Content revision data
_____

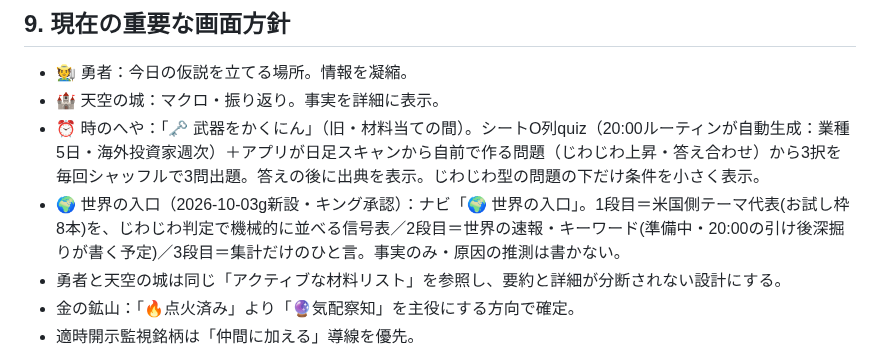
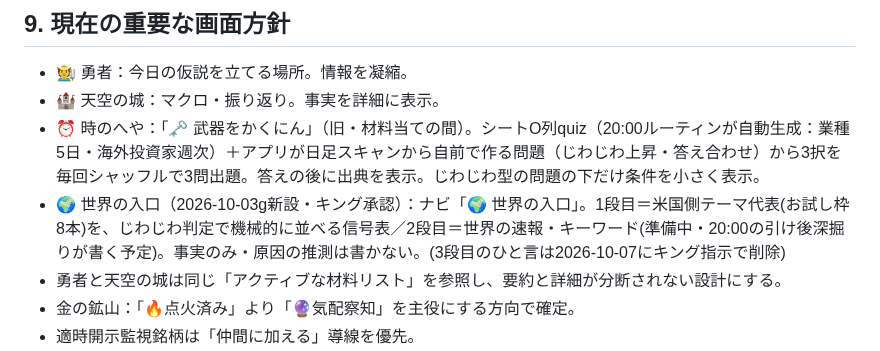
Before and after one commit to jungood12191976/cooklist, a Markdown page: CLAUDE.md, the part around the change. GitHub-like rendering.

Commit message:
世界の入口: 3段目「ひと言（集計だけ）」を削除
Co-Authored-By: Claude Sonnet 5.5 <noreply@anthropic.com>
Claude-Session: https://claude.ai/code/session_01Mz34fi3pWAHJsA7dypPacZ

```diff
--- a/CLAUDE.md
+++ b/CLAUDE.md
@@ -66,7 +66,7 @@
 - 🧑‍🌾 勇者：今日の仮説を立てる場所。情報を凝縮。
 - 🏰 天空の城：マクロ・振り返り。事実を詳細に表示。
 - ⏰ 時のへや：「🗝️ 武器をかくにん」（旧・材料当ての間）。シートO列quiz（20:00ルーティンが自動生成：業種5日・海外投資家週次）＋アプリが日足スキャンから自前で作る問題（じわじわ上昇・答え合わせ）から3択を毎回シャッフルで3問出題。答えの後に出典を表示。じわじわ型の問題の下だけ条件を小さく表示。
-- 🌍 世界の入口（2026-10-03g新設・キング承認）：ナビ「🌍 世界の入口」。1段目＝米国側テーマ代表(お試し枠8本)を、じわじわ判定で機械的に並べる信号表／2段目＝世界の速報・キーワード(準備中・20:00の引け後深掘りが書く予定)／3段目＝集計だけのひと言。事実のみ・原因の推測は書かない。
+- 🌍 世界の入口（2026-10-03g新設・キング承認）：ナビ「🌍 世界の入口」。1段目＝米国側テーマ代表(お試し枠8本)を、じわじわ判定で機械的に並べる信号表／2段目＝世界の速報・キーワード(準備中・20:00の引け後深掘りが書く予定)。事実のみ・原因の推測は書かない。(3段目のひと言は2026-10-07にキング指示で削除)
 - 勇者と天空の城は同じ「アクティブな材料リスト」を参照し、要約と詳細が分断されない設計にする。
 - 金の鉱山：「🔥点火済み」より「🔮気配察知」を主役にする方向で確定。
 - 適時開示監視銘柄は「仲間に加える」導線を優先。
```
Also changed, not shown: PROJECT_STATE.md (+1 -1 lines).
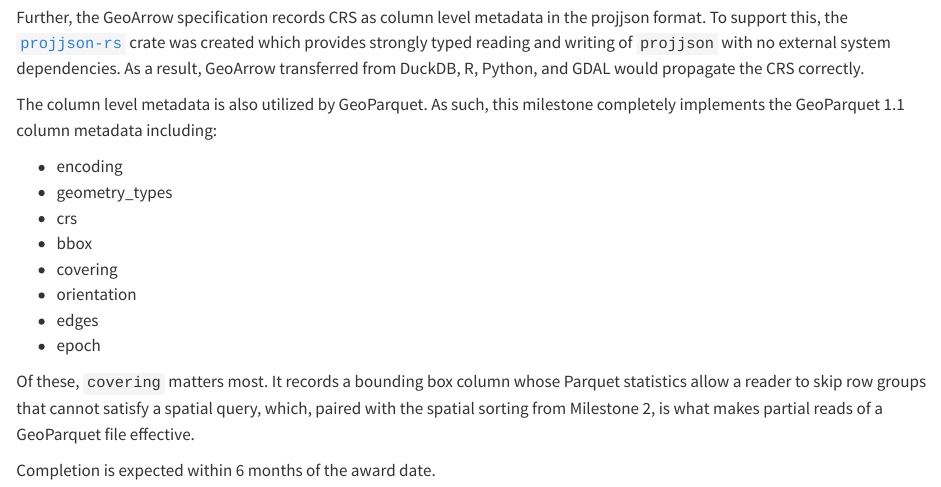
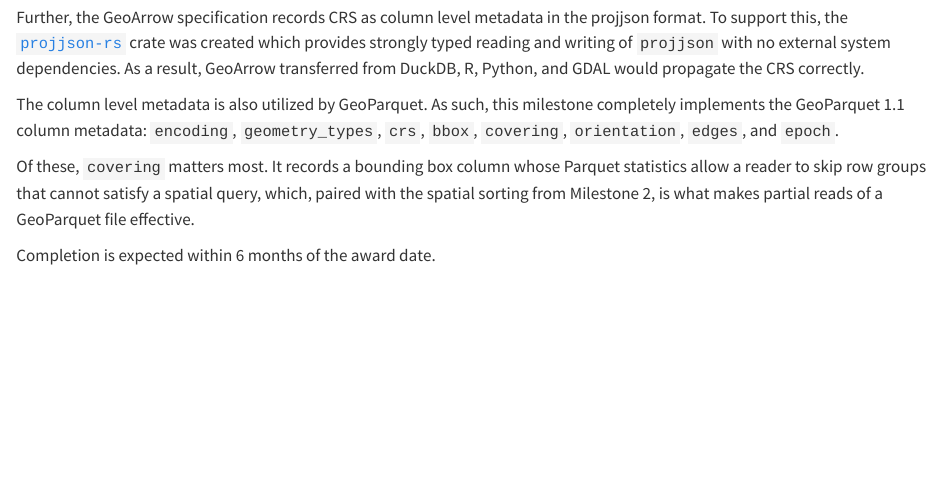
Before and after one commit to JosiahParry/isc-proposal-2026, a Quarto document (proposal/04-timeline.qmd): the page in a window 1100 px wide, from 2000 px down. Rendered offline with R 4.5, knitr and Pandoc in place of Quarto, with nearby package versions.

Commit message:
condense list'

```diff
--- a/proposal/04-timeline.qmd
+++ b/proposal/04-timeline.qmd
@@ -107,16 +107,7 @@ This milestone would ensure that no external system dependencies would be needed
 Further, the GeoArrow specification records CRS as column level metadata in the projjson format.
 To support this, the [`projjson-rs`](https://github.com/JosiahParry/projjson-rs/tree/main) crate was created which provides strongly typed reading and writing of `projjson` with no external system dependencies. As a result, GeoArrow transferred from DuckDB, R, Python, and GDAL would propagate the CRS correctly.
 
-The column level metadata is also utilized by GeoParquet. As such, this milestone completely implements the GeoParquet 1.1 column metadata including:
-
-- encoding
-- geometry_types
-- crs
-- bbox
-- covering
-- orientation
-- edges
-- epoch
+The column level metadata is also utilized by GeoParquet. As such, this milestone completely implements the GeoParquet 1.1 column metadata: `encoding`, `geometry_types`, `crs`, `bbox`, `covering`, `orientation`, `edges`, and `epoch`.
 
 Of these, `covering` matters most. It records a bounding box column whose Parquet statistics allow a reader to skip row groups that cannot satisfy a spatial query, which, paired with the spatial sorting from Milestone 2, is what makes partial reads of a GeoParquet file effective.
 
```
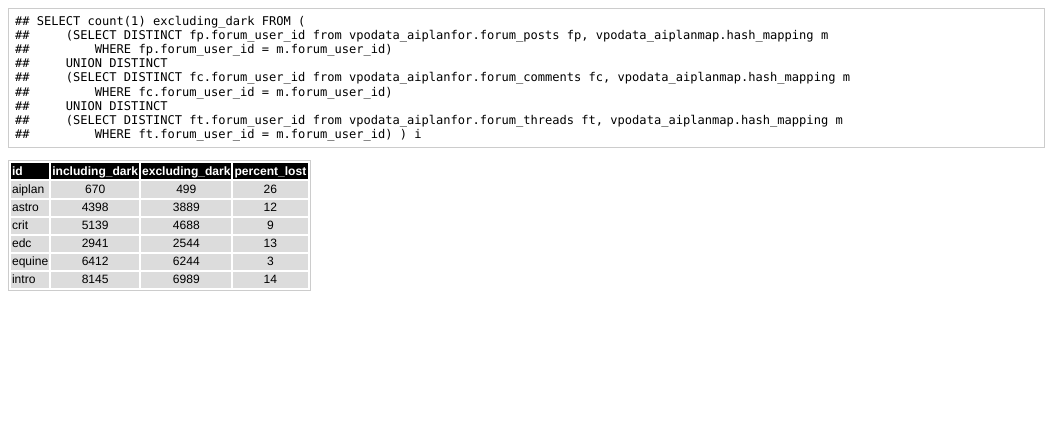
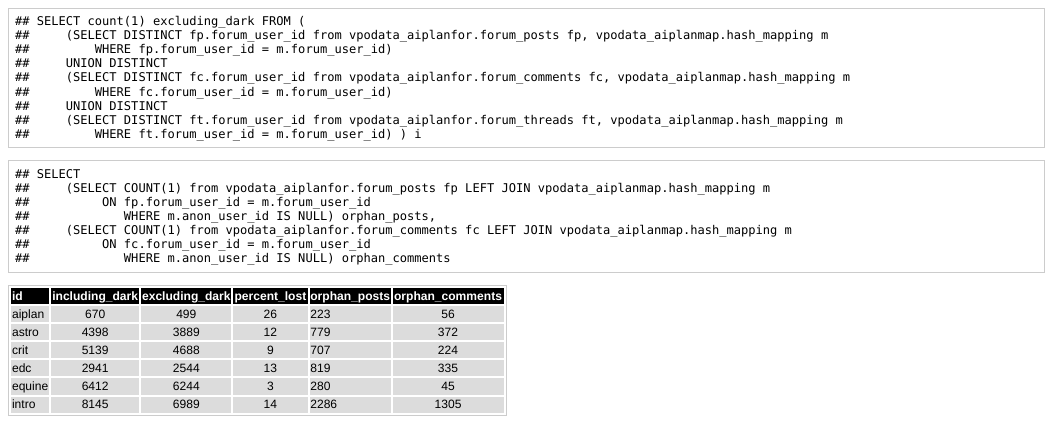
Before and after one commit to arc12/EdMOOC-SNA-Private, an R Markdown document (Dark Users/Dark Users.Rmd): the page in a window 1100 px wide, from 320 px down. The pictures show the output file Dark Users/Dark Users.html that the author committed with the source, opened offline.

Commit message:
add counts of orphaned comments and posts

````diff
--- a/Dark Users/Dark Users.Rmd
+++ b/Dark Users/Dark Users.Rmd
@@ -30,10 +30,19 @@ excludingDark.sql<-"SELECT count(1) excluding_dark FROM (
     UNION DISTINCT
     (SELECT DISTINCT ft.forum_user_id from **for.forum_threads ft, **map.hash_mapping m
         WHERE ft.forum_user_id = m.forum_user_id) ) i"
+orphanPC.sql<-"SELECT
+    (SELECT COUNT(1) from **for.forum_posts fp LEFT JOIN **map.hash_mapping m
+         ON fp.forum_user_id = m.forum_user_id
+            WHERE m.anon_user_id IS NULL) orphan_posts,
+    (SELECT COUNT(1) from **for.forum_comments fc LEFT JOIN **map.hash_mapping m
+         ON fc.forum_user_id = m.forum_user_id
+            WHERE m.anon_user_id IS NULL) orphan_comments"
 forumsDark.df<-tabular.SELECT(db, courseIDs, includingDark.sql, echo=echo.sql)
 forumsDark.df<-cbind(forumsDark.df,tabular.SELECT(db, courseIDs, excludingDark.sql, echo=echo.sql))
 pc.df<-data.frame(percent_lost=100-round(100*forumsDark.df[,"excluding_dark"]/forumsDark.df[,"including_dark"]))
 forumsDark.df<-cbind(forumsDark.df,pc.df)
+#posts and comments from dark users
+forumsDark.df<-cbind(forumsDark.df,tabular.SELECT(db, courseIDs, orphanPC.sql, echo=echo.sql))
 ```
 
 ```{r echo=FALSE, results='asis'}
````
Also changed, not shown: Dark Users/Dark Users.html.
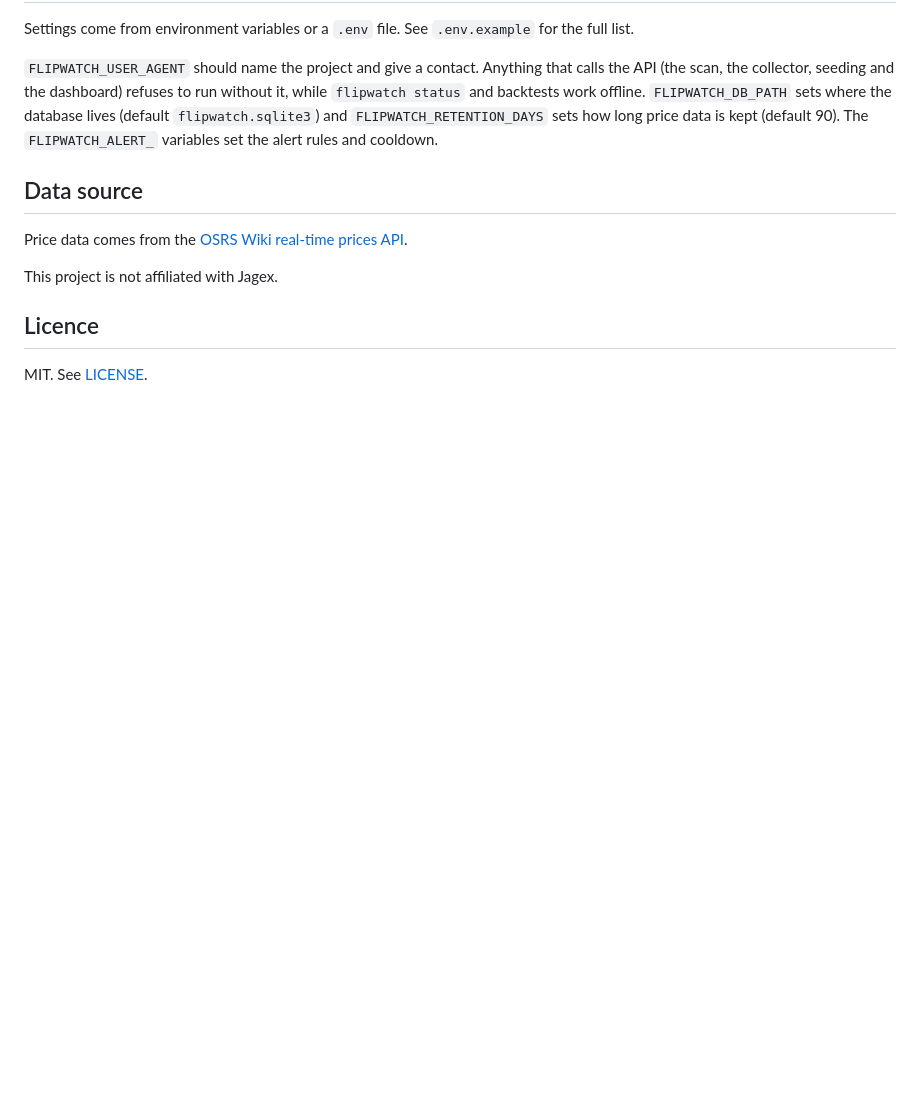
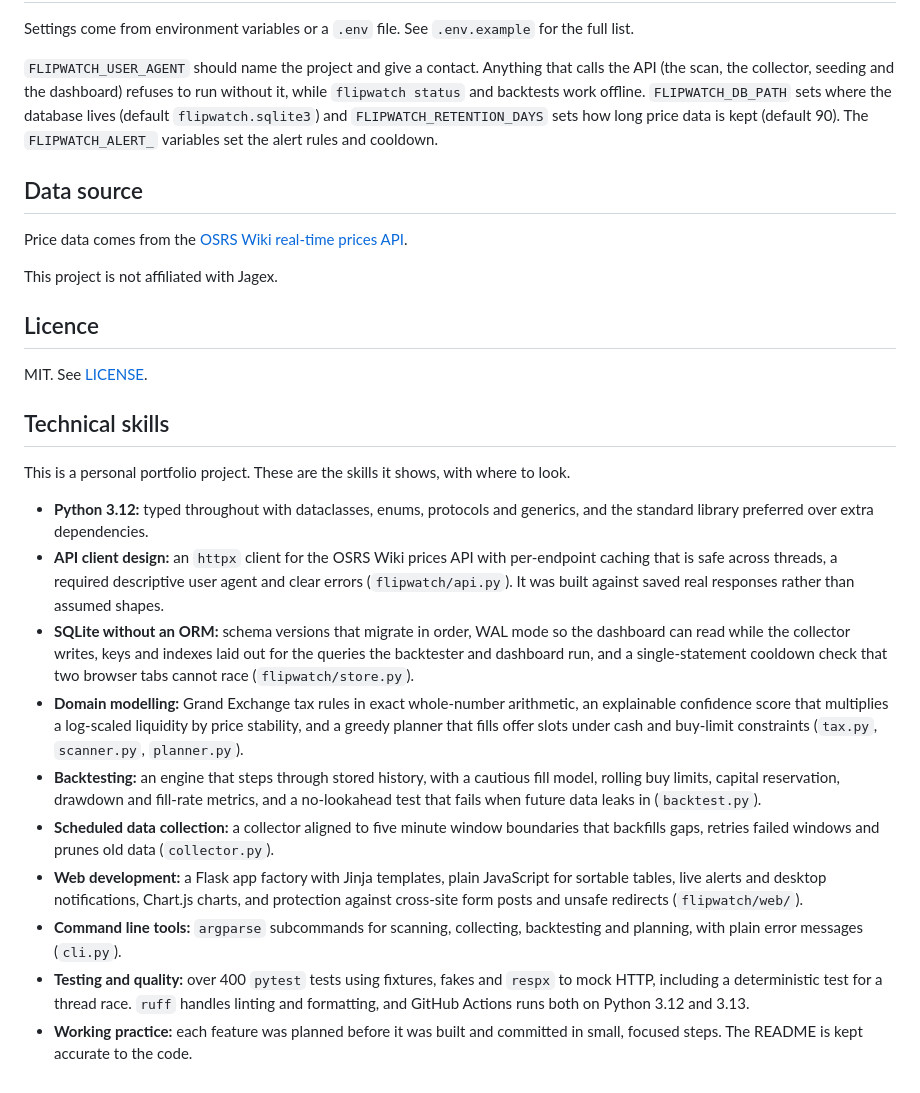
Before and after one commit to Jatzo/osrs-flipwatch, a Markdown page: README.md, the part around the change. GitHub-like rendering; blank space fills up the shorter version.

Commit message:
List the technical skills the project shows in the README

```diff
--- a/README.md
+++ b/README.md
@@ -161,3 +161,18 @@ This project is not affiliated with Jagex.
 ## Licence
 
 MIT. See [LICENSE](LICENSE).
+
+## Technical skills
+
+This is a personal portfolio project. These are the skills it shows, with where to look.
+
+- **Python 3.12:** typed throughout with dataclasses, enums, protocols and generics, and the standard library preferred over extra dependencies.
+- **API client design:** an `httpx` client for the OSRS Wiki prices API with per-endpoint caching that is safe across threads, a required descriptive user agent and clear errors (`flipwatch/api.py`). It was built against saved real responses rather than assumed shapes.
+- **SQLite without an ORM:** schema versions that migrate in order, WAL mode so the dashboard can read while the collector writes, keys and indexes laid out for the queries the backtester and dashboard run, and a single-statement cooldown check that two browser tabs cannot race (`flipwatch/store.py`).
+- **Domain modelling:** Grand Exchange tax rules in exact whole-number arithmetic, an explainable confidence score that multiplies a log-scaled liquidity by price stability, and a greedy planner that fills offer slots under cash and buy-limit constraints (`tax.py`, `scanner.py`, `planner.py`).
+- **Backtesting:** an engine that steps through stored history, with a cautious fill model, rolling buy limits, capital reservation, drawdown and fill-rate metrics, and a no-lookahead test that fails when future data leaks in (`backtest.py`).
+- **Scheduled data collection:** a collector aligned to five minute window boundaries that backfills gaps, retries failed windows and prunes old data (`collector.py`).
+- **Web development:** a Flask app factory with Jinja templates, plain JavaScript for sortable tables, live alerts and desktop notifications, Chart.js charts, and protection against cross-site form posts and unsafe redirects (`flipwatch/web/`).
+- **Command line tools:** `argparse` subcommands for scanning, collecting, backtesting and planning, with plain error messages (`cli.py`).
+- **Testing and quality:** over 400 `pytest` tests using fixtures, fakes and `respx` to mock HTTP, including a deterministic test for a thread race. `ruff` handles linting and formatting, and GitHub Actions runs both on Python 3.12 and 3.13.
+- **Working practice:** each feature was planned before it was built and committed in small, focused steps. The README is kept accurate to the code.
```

_____

* _Task objective_
Exclude the images, then output the data above word for word.

* _Solved exercise_
Before and after one commit to jungood12191976/cooklist, a Markdown page: CLAUDE.md, the part around the change. GitHub-like rendering.

Commit message:
世界の入口: 3段目「ひと言（集計だけ）」を削除
Co-Authored-By: Claude Sonnet 5.5 <noreply@anthropic.com>
Claude-Session: https://claude.ai/code/session_01Mz34fi3pWAHJsA7dypPacZ

```diff
--- a/CLAUDE.md
+++ b/CLAUDE.md
@@ -66,7 +66,7 @@
 - 🧑‍🌾 勇者：今日の仮説を立てる場所。情報を凝縮。
 - 🏰 天空の城：マクロ・振り返り。事実を詳細に表示。
 - ⏰ 時のへや：「🗝️ 武器をかくにん」（旧・材料当ての間）。シートO列quiz（20:00ルーティンが自動生成：業種5日・海外投資家週次）＋アプリが日足スキャンから自前で作る問題（じわじわ上昇・答え合わせ）から3択を毎回シャッフルで3問出題。答えの後に出典を表示。じわじわ型の問題の下だけ条件を小さく表示。
-- 🌍 世界の入口（2026-10-03g新設・キング承認）：ナビ「🌍 世界の入口」。1段目＝米国側テーマ代表(お試し枠8本)を、じわじわ判定で機械的に並べる信号表／2段目＝世界の速報・キーワード(準備中・20:00の引け後深掘りが書く予定)／3段目＝集計だけのひと言。事実のみ・原因の推測は書かない。
+- 🌍 世界の入口（2026-10-03g新設・キング承認）：ナビ「🌍 世界の入口」。1段目＝米国側テーマ代表(お試し枠8本)を、じわじわ判定で機械的に並べる信号表／2段目＝世界の速報・キーワード(準備中・20:00の引け後深掘りが書く予定)。事実のみ・原因の推測は書かない。(3段目のひと言は2026-10-07にキング指示で削除)
 - 勇者と天空の城は同じ「アクティブな材料リスト」を参照し、要約と詳細が分断されない設計にする。
 - 金の鉱山：「🔥点火済み」より「🔮気配察知」を主役にする方向で確定。
 - 適時開示監視銘柄は「仲間に加える」導線を優先。
```
Also changed, not shown: PROJECT_STATE.md (+1 -1 lines).
Before and after one commit to JosiahParry/isc-proposal-2026, a Quarto document (proposal/04-timeline.qmd): the page in a window 1100 px wide, from 2000 px down. Rendered offline with R 4.5, knitr and Pandoc in place of Quarto, with nearby package versions.

Commit message:
condense list'

```diff
--- a/proposal/04-timeline.qmd
+++ b/proposal/04-timeline.qmd
@@ -107,16 +107,7 @@ This milestone would ensure that no external system dependencies would be needed
 Further, the GeoArrow specification records CRS as column level metadata in the projjson format.
 To support this, the [`projjson-rs`](https://github.com/JosiahParry/projjson-rs/tree/main) crate was created which provides strongly typed reading and writing of `projjson` with no external system dependencies. As a result, GeoArrow transferred from DuckDB, R, Python, and GDAL would propagate the CRS correctly.
 
-The column level metadata is also utilized by GeoParquet. As such, this milestone completely implements the GeoParquet 1.1 column metadata including:
-
-- encoding
-- geometry_types
-- crs
-- bbox
-- covering
-- orientation
-- edges
-- epoch
+The column level metadata is also utilized by GeoParquet. As such, this milestone completely implements the GeoParquet 1.1 column metadata: `encoding`, `geometry_types`, `crs`, `bbox`, `covering`, `orientation`, `edges`, and `epoch`.
 
 Of these, `covering` matters most. It records a bounding box column whose Parquet statistics allow a reader to skip row groups that cannot satisfy a spatial query, which, paired with the spatial sorting from Milestone 2, is what makes partial reads of a GeoParquet file effective.
 
```
Before and after one commit to arc12/EdMOOC-SNA-Private, an R Markdown document (Dark Users/Dark Users.Rmd): the page in a window 1100 px wide, from 320 px down. The pictures show the output file Dark Users/Dark Users.html that the author committed with the source, opened offline.

Commit message:
add counts of orphaned comments and posts

````diff
--- a/Dark Users/Dark Users.Rmd
+++ b/Dark Users/Dark Users.Rmd
@@ -30,10 +30,19 @@ excludingDark.sql<-"SELECT count(1) excluding_dark FROM (
     UNION DISTINCT
     (SELECT DISTINCT ft.forum_user_id from **for.forum_threads ft, **map.hash_mapping m
         WHERE ft.forum_user_id = m.forum_user_id) ) i"
+orphanPC.sql<-"SELECT
+    (SELECT COUNT(1) from **for.forum_posts fp LEFT JOIN **map.hash_mapping m
+         ON fp.forum_user_id = m.forum_user_id
+            WHERE m.anon_user_id IS NULL) orphan_posts,
+    (SELECT COUNT(1) from **for.forum_comments fc LEFT JOIN **map.hash_mapping m
+         ON fc.forum_user_id = m.forum_user_id
+            WHERE m.anon_user_id IS NULL) orphan_comments"
 forumsDark.df<-tabular.SELECT(db, courseIDs, includingDark.sql, echo=echo.sql)
 forumsDark.df<-cbind(forumsDark.df,tabular.SELECT(db, courseIDs, excludingDark.sql, echo=echo.sql))
 pc.df<-data.frame(percent_lost=100-round(100*forumsDark.df[,"excluding_dark"]/forumsDark.df[,"including_dark"]))
 forumsDark.df<-cbind(forumsDark.df,pc.df)
+#posts and comments from dark users
+forumsDark.df<-cbind(forumsDark.df,tabular.SELECT(db, courseIDs, orphanPC.sql, echo=echo.sql))
 ```
 
 ```{r echo=FALSE, results='asis'}
````
Also changed, not shown: Dark Users/Dark Users.html.
Before and after one commit to Jatzo/osrs-flipwatch, a Markdown page: README.md, the part around the change. GitHub-like rendering; blank space fills up the shorter version.

Commit message:
List the technical skills the project shows in the README

```diff
--- a/README.md
+++ b/README.md
@@ -161,3 +161,18 @@ This project is not affiliated with Jagex.
 ## Licence
 
 MIT. See [LICENSE](LICENSE).
+
+## Technical skills
+
+This is a personal portfolio project. These are the skills it shows, with where to look.
+
+- **Python 3.12:** typed throughout with dataclasses, enums, protocols and generics, and the standard library preferred over extra dependencies.
+- **API client design:** an `httpx` client for the OSRS Wiki prices API with per-endpoint caching that is safe across threads, a required descriptive user agent and clear errors (`flipwatch/api.py`). It was built against saved real responses rather than assumed shapes.
+- **SQLite without an ORM:** schema versions that migrate in order, WAL mode so the dashboard can read while the collector writes, keys and indexes laid out for the queries the backtester and dashboard run, and a single-statement cooldown check that two browser tabs cannot race (`flipwatch/store.py`).
+- **Domain modelling:** Grand Exchange tax rules in exact whole-number arithmetic, an explainable confidence score that multiplies a log-scaled liquidity by price stability, and a greedy planner that fills offer slots under cash and buy-limit constraints (`tax.py`, `scanner.py`, `planner.py`).
+- **Backtesting:** an engine that steps through stored history, with a cautious fill model, rolling buy limits, capital reservation, drawdown and fill-rate metrics, and a no-lookahead test that fails when future data leaks in (`backtest.py`).
+- **Scheduled data collection:** a collector aligned to five minute window boundaries that backfills gaps, retries failed windows and prunes old data (`collector.py`).
+- **Web development:** a Flask app factory with Jinja templates, plain JavaScript for sortable tables, live alerts and desktop notifications, Chart.js charts, and protection against cross-site form posts and unsafe redirects (`flipwatch/web/`).
+- **Command line tools:** `argparse` subcommands for scanning, collecting, backtesting and planning, with plain error messages (`cli.py`).
+- **Testing and quality:** over 400 `pytest` tests using fixtures, fakes and `respx` to mock HTTP, including a deterministic test for a thread race. `ruff` handles linting and formatting, and GitHub Actions runs both on Python 3.12 and 3.13.
+- **Working practice:** each feature was planned before it was built and committed in small, focused steps. The README is kept accurate to the code.
```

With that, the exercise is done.